(Beginning of MATERIAL FOR THIS EXERCISE)
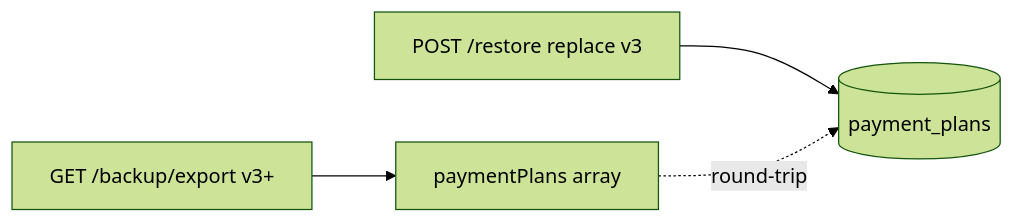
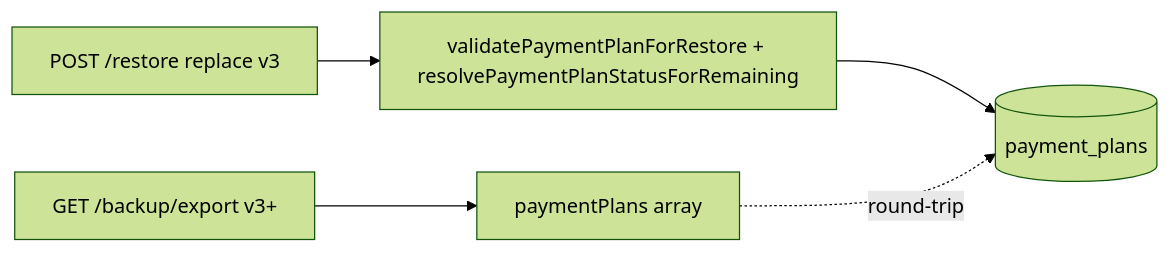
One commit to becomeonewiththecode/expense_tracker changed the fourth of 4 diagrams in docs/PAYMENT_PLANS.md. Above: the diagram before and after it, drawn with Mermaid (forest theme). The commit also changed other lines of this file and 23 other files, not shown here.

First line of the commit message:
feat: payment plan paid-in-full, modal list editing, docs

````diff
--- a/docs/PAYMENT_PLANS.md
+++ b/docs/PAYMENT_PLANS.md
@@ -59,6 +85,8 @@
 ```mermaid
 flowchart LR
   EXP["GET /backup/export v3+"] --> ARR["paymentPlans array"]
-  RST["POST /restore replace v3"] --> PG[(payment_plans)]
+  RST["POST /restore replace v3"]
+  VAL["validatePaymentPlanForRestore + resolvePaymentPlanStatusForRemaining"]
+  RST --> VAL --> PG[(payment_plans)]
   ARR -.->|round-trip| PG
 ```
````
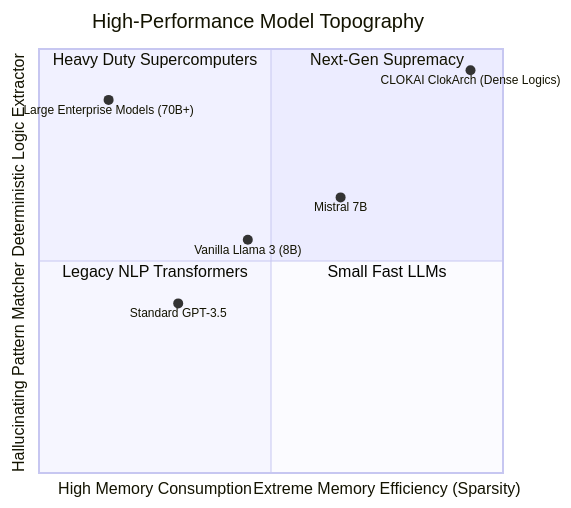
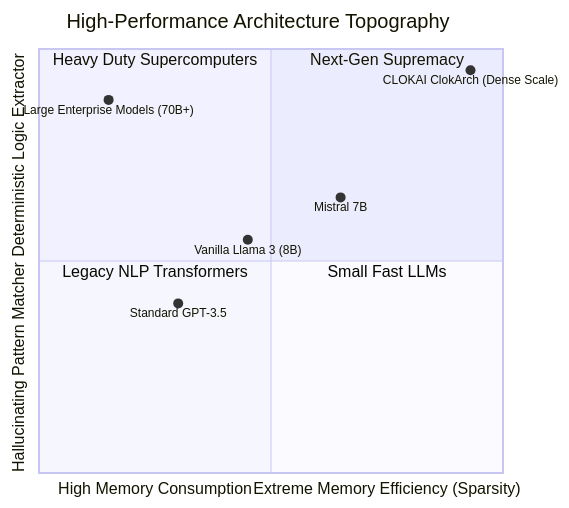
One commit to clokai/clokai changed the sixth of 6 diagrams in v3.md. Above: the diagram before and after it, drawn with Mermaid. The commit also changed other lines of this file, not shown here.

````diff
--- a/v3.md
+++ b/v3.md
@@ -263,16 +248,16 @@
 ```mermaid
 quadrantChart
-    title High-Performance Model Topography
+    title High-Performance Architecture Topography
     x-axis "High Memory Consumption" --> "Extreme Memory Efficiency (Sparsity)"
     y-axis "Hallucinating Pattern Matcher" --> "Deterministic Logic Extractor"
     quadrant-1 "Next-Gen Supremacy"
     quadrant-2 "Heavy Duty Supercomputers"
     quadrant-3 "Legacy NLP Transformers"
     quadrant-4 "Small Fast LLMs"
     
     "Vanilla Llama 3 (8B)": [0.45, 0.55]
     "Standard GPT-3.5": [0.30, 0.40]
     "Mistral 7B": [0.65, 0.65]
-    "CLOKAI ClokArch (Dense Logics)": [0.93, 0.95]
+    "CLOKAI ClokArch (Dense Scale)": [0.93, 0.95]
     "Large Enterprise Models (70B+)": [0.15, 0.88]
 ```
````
(End of MATERIAL FOR THIS EXERCISE)
*WORK INSTRUCTION:* For every line of the records above that holds the word "replace", count one, and state the total only.

*REPLY TO THE EXERCISE:* 2